However, in the wet June of 1977 I lost about a dozen larvae (the only year I've tried to breed more than a few) when an orange fungal rust developed on the sallow leaf undersides. I did get it checked up but have forgotten what it is called. It proved instantly fatal. It seems to be associated with wet summer weather (remember the Silver Jubilee rains of June '77?!).

In the wild, grey-white Sallow Mildew Uncinula adunca var regularis develops quite commonly in late summer / autumn on the uppersides of leaves of sallows overhung by taller trees. I suspect it is fatal to iris larvae, though the females seen incredibly adept at avoiding laying on branches / trees which later become affected by it. Does anyone have any experience of this?

Meanwhile, Gentlemen, I am in a state of Severe Nervous Anxiety: Somerset are threatening to win the County Championship... .

Tuesday, September 14, 2010

The Festival of Dead iris larvae

Last Sunday's outing (gentlemen, we must all Come Out...) in pursuit of iris was particularly baleful, producing just two dead 2nd instar larvae - in 2 hrs 30 mins of actual searching.
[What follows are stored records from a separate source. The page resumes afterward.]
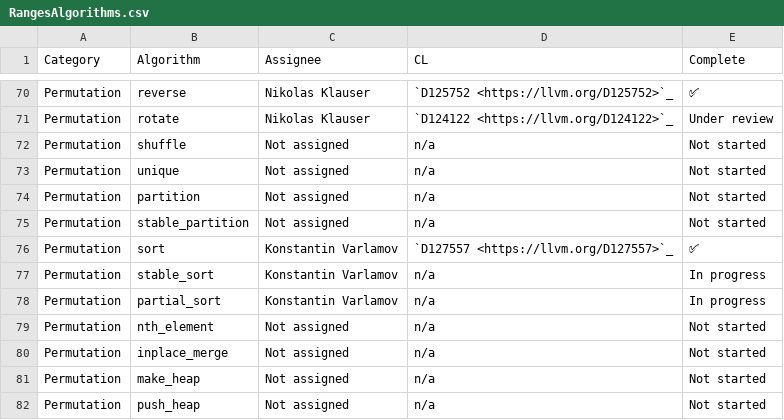
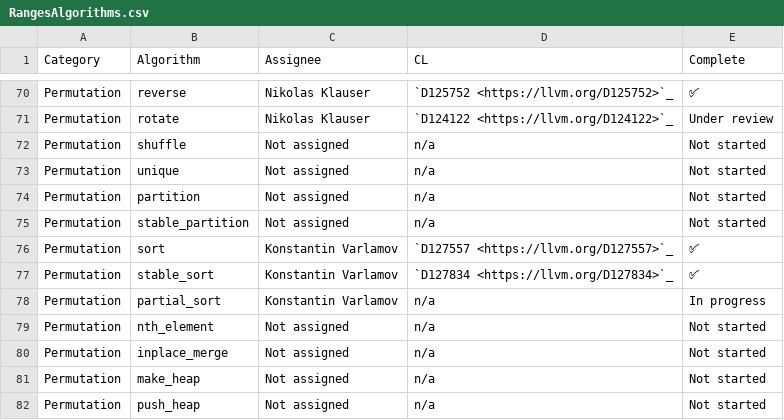
Before and after one commit to Manoj-Kumar-BV/llvm-project, a CSV file: libcxx/docs/Status/RangesAlgorithms.csv, drawn as a sheet; only a part is shown, gaps mark what is left out.

Commit message:
[libc++][ranges] Implement `ranges::stable_sort`.
Differential Revision: https://reviews.llvm.org/D127834

```diff
--- a/libcxx/docs/Status/RangesAlgorithms.csv
+++ b/libcxx/docs/Status/RangesAlgorithms.csv
@@ -76,3 +76,3 @@ Permutation,stable_partition,Not assigned,n/a,Not started
 Permutation,sort,Konstantin Varlamov,`D127557 <https://llvm.org/D127557>`_,✅
-Permutation,stable_sort,Konstantin Varlamov,n/a,In progress
+Permutation,stable_sort,Konstantin Varlamov,`D127834 <https://llvm.org/D127834>`_,✅
 Permutation,partial_sort,Konstantin Varlamov,n/a,In progress
```
Also changed, not shown: 12 other files.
My guess is that they'd succumbed during / after that very wet week at the end of August, effectively to a 'wet weather virus'. In fact, mortality in the wild so far this autumn seems to be unusually high - and that's after a very poor egg lay.

Has anyone else encountered larvae dying off like this, either in the wild or in captivity?

To end on a happier note, here's a recent picture of a healthy wild 3rd instar larva (note the pale horns, indicating recent skin change). Most have now changed into this instar.

Monday, September 13, 2010

Managing Sallows for Fun and Profit

Just how do you manage sallows in the interests of iris?

Matthew has started a discussion on the website here.

If you have experience in this area, do please share your observations.

Saturday, September 11, 2010

Mr. W.A. Cope: Best authority on iris? (1954)

When referring to the egg laying numbers of iris females, on page 40 of “Notes and Views” Hyde refers to a Mr. W.A. Cope as being “one of our best authorities on this species”. As stated on page 104 of “Notes and Views” the original reference to this quote being present on page 99 (although in truth the quote is actually on pages 98 and 99) of Vol.66 of “The Entomologist’s Record” (1954). Below is a URL link to an online copy:


I write to enquire if anybody has any further information about the works of this illusive Mr. W.A. Cope, as internet searches unfortunately fail to yield any details regarding his work in relation to iris, which would deem him worthy of this title?

Any/all leads that can provide further information on this matter would be very much appreciated.

Kindest regards,


Wednesday, September 8, 2010


Very nice pair of Apatura ilia clyti recently bred and photographed by Derek Smith.
There ain't no cure for love...

Monday, September 6, 2010

Latest Doings

Gentlemen, we are currently skin changing, from the 2nd to 3rd instar (in which we will stay for seven months). Note the yellow band at the back of the head, indicating that the skin is getting oh so tight... .
Searches for larvae continue, but it is quite clear that numbers are way down on this time last year - almost certainly because females were killed off prematurely by the St Swithin's Day gale. Most areas that revealed pleasing numbers of larvae last early autumn are now producing at best only one or two (yesterday I found 1 in 3 hrs 30 mins, on trees that produced 12 last Sept). However, I have found the odd hot spot, but it is very hard work.
PLEASE NOTE: This blog functions all year round. Keep visiting it, and do put your highlights from the 2010 flight season on, if you haven't already done so.